### What is expected:
Each record that follows is to be reproduced character for character, pictures excepted.

### Data under study:
____

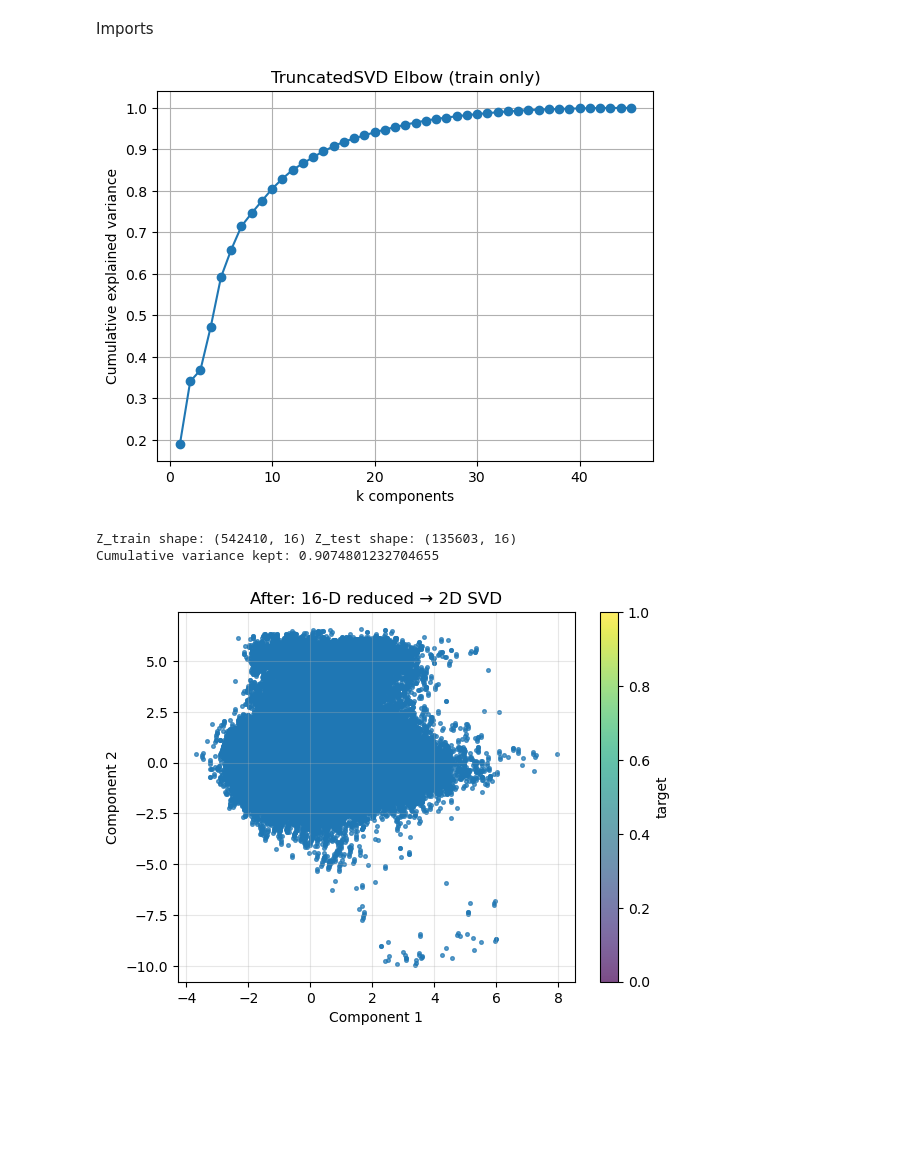
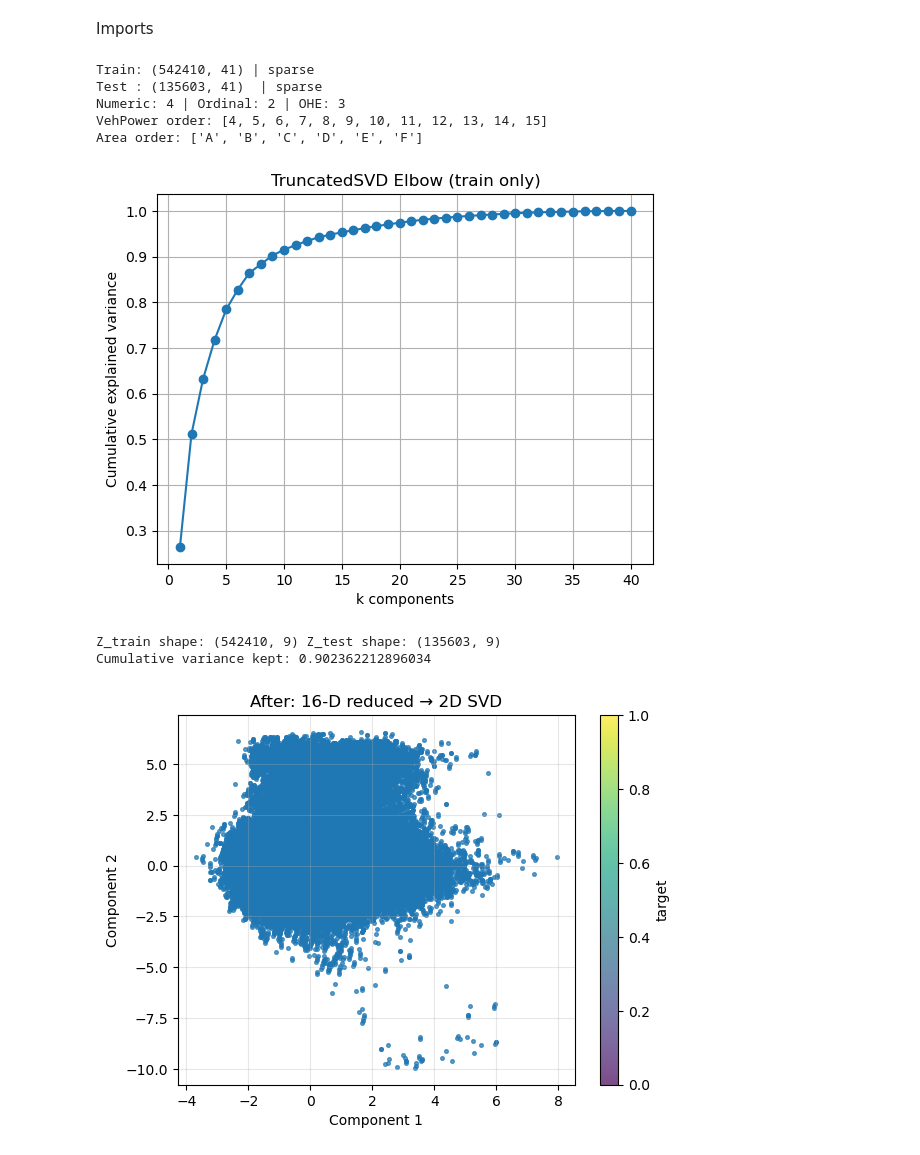
Before and after one commit to mindenki/2025-ITU-MachineLearning-Project-Claims-Risk-zrt, a Jupyter notebook: notebooks/pca.ipynb, the cells around one changed output. Cells and saved outputs as stored; diff of their text form; code cells hidden in the pictures; blank space fills up the shorter version.

Commit message:
Fixed PCA for ordinal features

```diff
--- a/notebooks/pca.ipynb
+++ b/notebooks/pca.ipynb
@@ -74,23 +151,28 @@ def elbow_on_train(X_train: int, randomized: bool, seed: int, target: float):
 
     return reducer, evr, cum, int(np.searchsorted(cum, target) + 1)
 # %%
-X_train, X_test = ohe(train_df, test_df)
+X_train, X_test, pre, col = preprocess(train_df, test_df)
 probe, evr, cum, k = elbow_on_train(X_train, True, 42, 0.9)
 reducer = TruncatedSVD(n_components=k, algorithm="randomized", n_iter=7, random_state=42)
 reducer.fit(X_train)
 
 Z_train = reducer.transform(X_train)
 Z_test = reducer.transform(X_test)
 
 evr_final = reducer.explained_variance_ratio_
 
 evr_final = reducer.explained_variance_ratio_
 print("Z_train shape:", Z_train.shape, "Z_test shape:", Z_test.shape)
 print("Cumulative variance kept:", float(np.cumsum(evr_final)[-1]))
 # %% [output]
+Train: (542410, 41) | sparse
+Test : (135603, 41)  | sparse
+Numeric: 4 | Ordinal: 2 | OHE: 3
+VehPower order: [4, 5, 6, 7, 8, 9, 10, 11, 12, 13, 14, 15]
+Area order: ['A', 'B', 'C', 'D', 'E', 'F']
-[figure, old version]
+[figure, new version]
-Z_train shape: (542410, 16) Z_test shape: (135603, 16)
-Cumulative variance kept: 0.9074801232704655
+Z_train shape: (542410, 9) Z_test shape: (135603, 9)
+Cumulative variance kept: 0.902362212896034
 # %%
 def plot_2d_projection(X, y, title="2D projection", random_state=42):
     # Use SVD(2) so it works for sparse or dense
```
Also changed, not shown: parts of 3 cells of this notebook.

____

### Answer to this problem:
Before and after one commit to mindenki/2025-ITU-MachineLearning-Project-Claims-Risk-zrt, a Jupyter notebook: notebooks/pca.ipynb, the cells around one changed output. Cells and saved outputs as stored; diff of their text form; code cells hidden in the pictures; blank space fills up the shorter version.

Commit message:
Fixed PCA for ordinal features

```diff
--- a/notebooks/pca.ipynb
+++ b/notebooks/pca.ipynb
@@ -74,23 +151,28 @@ def elbow_on_train(X_train: int, randomized: bool, seed: int, target: float):
 
     return reducer, evr, cum, int(np.searchsorted(cum, target) + 1)
 # %%
-X_train, X_test = ohe(train_df, test_df)
+X_train, X_test, pre, col = preprocess(train_df, test_df)
 probe, evr, cum, k = elbow_on_train(X_train, True, 42, 0.9)
 reducer = TruncatedSVD(n_components=k, algorithm="randomized", n_iter=7, random_state=42)
 reducer.fit(X_train)
 
 Z_train = reducer.transform(X_train)
 Z_test = reducer.transform(X_test)
 
 evr_final = reducer.explained_variance_ratio_
 
 evr_final = reducer.explained_variance_ratio_
 print("Z_train shape:", Z_train.shape, "Z_test shape:", Z_test.shape)
 print("Cumulative variance kept:", float(np.cumsum(evr_final)[-1]))
 # %% [output]
+Train: (542410, 41) | sparse
+Test : (135603, 41)  | sparse
+Numeric: 4 | Ordinal: 2 | OHE: 3
+VehPower order: [4, 5, 6, 7, 8, 9, 10, 11, 12, 13, 14, 15]
+Area order: ['A', 'B', 'C', 'D', 'E', 'F']
-[figure, old version]
+[figure, new version]
-Z_train shape: (542410, 16) Z_test shape: (135603, 16)
-Cumulative variance kept: 0.9074801232704655
+Z_train shape: (542410, 9) Z_test shape: (135603, 9)
+Cumulative variance kept: 0.902362212896034
 # %%
 def plot_2d_projection(X, y, title="2D projection", random_state=42):
     # Use SVD(2) so it works for sparse or dense
```
Also changed, not shown: parts of 3 cells of this notebook.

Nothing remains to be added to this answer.